It works the lower muscles like the glutes, quadriceps, hamstrings, adductors (in the groin), hip flexors and calf muscles, also requiring the use of the core muscles , located around the entire trunk region, in the height of the line of the lumbar spine, which includes the abs, the lumbars, the glutes and the obliques.
This movement also helps promote caloric burn and lower the risk of injury.
There are several varieties of the exercise, such as the Bulgarian squat , the Smith Machine squat, and the hack squat .
Despite all the benefits, is it possible to do squats every day without causing any health problems? Take the opportunity to learn how to improve your technique in performing the squat .
So, can I do squats every day?\
Coach Adrianne Oyewole, who has a degree in kinesiology (motion science), is against the idea of doing squats daily.
The coach’s justification is that the body only achieves results when it finds time to rest. According to Oyewole, never allowing time for recovery when doing squats can damage ligaments and joints, in addition to decreasing flexibility.
The coach also pointed out that exercising too much (overtraining) can reverse the benefits in terms of physical preparation or muscle gain. That’s because if the degradation of proteins is greater than their synthesis, the muscles will be smaller and weaker. This is called catabolism .
Each case is different
When the question arises whether it is possible to do squats every day, it is necessary to keep in mind that people have different levels of physical fitness, in addition to having different bodies, which may require more or less time for recovery after a training session. physicists.
An article published by personal trainer Nora Tobin advocated doing squat exercises every day.
The personal trainer argued that doing squats daily increases the strength and power of the glutes, hamstrings and quadriceps, providing greater definition for the legs and buttocks, thus improving the mobility of the hips and ankles, in addition to strengthening and tone the core .
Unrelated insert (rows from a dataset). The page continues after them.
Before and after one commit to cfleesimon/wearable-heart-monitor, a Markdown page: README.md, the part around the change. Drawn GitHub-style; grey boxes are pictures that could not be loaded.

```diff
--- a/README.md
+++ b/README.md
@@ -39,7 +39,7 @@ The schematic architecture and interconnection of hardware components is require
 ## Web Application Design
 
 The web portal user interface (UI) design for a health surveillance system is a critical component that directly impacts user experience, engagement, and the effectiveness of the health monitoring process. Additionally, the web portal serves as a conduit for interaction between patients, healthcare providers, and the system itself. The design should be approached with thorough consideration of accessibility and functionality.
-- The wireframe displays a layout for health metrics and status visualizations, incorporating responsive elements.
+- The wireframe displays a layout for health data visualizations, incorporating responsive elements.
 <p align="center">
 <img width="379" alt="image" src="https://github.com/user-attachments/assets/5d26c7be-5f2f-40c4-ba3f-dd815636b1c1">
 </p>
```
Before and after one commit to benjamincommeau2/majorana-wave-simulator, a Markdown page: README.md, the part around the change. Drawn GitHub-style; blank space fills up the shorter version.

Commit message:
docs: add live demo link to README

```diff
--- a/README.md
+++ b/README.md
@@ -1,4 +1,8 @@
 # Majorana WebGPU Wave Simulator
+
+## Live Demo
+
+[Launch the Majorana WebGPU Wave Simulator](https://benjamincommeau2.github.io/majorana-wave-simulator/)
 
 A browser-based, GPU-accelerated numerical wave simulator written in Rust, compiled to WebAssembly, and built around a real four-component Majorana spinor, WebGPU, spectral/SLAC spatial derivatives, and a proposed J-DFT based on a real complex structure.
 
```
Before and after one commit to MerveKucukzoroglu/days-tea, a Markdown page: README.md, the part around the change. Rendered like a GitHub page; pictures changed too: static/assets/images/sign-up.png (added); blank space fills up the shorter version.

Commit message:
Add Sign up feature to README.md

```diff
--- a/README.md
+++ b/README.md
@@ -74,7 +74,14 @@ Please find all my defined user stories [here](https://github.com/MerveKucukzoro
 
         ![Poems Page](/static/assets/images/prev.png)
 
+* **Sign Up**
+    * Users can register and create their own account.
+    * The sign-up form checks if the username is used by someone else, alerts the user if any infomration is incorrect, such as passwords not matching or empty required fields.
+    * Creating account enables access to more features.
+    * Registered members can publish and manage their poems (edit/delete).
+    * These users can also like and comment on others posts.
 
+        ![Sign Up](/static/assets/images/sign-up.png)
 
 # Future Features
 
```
But is it really necessary to do squats every day to obtain these benefits, since our body needs time to recover? Wouldn’t it be possible to practice it on alternate days and alternate this movement with other exercises that can promote a result similar to our body?
That’s why before you make the decision to do squats every day, you really should consult a fitness professional so they can educate you about your training sessions, and check whether or not you should do squats daily.
Lack of variation can be another problem
According to personal trainer and fitness nutrition expert Malia Frey, it’s not bad to train every day, but repeating the same training method, intensity or duration day after day won’t work, as your body adapts to the routine, and there comes a time. moment when the results stop coming, and you can no longer lose weight or gain muscle mass. It’s the much-feared plateau effect .
Once you’ve decided to follow a daily training program, you should set up a schedule with different exercises and intensity levels.
The downside of exhaustion
In her published article, Malia Frey also highlighted that it’s not worth training hard every day at the gym and when you get home, spend the whole day in bed or on the couch watching TV.
Frey explained that there is a normal caloric expenditure in everyday activities, and that when these activities are interrupted, the metabolism slows down and the person ends up not expending as many calories as they would spend maintaining a normal daily routine.
Also, if your workouts cause you to burn out, it’s time to reevaluate your program. High-intensity workouts should be relatively short so you can include some rest period during the week and give your body a chance to recover and form new muscle fibers.